When I had children, I became acutely aware that I had to remain calm in times of crisis in order to develop their sense of security. Living in the Australian bush can offer many incidences of crisis. Snakes, wasps, bees, mice, unbelievably large rats, feral cats, feral pigs, feral foxes and the like are always arriving in and around our home and they have to be dealt with swiftly and confidently. So spiders, even red backs, were the least of my worries.
I became determined to maintain my “live and let live” spider policy with an additional pledge to avoid poisons. If they became a problem inside the house, I would deal with them on a one-to-one basis using the vacuum cleaner, a fly swat or simply capture them and relocate them.
Oddly enough my pacific approach was a phenomenal success in the garage. Apparently, the Daddy Long-Leg Spiders (Pholcus phalangioides) and Black House Spiders (Badumna insignis) control the more dangerous and highly venomous Red-back Spider (Latrodectus hasseltii) population and, although they were prevalent, we rarely find them now.
However, the outside of the house seemed to be permanently festooned with spider webs. The Golden orb-weaver Spiders (Nephila edulis) seem to thrive in our yard. Visitors from the city are often alarmed at the size of some of the older specimens dangling about the house and I have often been left with feelings of shame. Spider webs are apparently a measure of poor housekeeping.
I did feel vindicated the day my daughter arrived home from school with a junior reading book for her homework. It was titled “Spiders” and the text encouraged the reader to view spiders as friends and asked that they be allowed to carry out their job of cleaning up the insects in our homes.
But I must admit that there have been times when conditions can be too good for spiders and it can become too much even for me. One such time saw nearly every part of the house, fence and yard trees connected by the strong invisible silk. After being trapped a number of times, I decided that I didn’t need quite so many “friends”.
I am happy to report though that the solution to my spider problem came to me in a surprising form.
One afternoon I was hanging out the washing when a bird landed on the railing around the back stairs. I turned to look at it, careful not to make any sudden moves as it was only a metre or so away from me. It wasn’t the Australian Magpie (Gymnorhina tibicen) I had expected to see but it was black and white and, not only was it unafraid of me, it appeared to be smiling at me. We watched each other for a while until I decided that I couldn’t keep still any longer so I returned to hanging out the washing. The bird remained upon the railing watching me and, shortly after, began to swoop about the windows.
It wasn’t until my husband told me that it was a Butcherbird (Cracticus nigrogularis) that I realised it had come to solve my excess spider problem. I was relieved to find that Nature had found a way to solve my spider problems and I didn’t need to resort to poisons.
Although my children have never shown any disproportionate fear of spiders, there were times when I had wondered if the fear of spiders was innate and that the children just might develop a phobia despite my modelling.

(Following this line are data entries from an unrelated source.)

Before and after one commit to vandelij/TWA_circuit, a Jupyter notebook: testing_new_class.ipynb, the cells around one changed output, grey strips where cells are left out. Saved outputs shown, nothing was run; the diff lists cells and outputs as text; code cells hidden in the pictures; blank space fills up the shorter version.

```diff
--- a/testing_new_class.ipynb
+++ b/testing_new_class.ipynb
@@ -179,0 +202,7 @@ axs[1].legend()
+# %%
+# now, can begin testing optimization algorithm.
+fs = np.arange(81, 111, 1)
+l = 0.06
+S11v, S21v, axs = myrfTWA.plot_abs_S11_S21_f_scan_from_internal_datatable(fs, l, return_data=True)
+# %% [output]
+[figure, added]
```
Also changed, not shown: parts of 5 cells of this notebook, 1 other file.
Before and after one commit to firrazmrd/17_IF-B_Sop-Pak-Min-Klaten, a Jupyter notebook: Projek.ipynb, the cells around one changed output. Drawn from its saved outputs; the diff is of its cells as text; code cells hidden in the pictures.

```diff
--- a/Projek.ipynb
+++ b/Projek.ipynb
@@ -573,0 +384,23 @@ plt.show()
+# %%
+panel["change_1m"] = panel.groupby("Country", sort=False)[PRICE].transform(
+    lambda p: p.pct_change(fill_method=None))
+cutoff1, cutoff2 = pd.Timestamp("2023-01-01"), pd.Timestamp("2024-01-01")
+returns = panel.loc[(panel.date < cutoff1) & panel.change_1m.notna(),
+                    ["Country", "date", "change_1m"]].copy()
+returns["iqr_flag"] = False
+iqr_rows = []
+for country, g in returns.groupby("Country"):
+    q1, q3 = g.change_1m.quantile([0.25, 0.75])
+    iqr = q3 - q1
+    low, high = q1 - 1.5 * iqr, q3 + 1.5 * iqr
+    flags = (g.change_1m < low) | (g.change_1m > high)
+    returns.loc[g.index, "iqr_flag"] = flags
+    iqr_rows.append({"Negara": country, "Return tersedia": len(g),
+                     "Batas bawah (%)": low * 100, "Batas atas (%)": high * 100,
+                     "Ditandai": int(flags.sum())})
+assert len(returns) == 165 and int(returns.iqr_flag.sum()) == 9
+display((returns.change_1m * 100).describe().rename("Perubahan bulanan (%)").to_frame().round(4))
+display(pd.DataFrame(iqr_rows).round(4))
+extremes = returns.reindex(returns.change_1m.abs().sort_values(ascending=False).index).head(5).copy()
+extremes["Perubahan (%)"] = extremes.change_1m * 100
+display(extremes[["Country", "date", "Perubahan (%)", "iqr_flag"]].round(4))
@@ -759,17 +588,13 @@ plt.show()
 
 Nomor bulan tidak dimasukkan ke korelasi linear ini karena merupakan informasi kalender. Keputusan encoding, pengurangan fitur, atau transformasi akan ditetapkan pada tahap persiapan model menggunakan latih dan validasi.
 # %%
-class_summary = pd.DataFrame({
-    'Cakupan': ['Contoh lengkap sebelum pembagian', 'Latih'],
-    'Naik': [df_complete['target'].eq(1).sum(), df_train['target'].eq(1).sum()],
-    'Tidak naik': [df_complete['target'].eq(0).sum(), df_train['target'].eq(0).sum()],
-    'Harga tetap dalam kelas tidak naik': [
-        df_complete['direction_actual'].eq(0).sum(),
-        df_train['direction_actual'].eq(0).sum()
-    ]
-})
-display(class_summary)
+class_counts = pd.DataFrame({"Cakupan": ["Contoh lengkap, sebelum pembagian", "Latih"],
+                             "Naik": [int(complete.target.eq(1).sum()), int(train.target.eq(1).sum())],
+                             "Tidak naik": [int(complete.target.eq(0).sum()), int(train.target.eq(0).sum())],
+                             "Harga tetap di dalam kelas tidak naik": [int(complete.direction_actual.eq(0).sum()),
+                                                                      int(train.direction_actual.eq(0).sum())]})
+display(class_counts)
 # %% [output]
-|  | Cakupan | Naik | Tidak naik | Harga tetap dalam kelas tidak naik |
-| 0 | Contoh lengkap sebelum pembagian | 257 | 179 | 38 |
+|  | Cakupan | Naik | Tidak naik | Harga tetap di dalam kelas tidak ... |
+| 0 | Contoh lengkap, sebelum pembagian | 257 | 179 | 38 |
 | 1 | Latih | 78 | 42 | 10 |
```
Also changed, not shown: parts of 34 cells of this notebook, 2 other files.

The answer came one day when I found my four year old daughter resting on her bed, her eyes transfixed on an enormous spider residing outside her window. Had she been watching its every move and was she beginning to fear that the window pane was not enough of a buffer zone?
I calmly asked her what she was doing, expecting to hear an anxious complaint about her neighbour. Her attention turned to me and her little face lit up with delight as she told me that she had been watching the spider weaving its web and, with great earnest, she tried to retrace the pattern of its movements with the index finger of her right hand.
The legacy of my “live and let live” approach to spiders continued as she grew older because, after one episode of cleaning her room, she become annoyed with me when she had found that I had vacuumed up a Daddy Long-Leg Spider from the corner of her bedroom ceiling which she had considered it to be her pet.
Looking back, I feel such pride in knowing that I have been able to continue a tradition of peaceful coexistence with these creatures thanks to my mother’s heroism.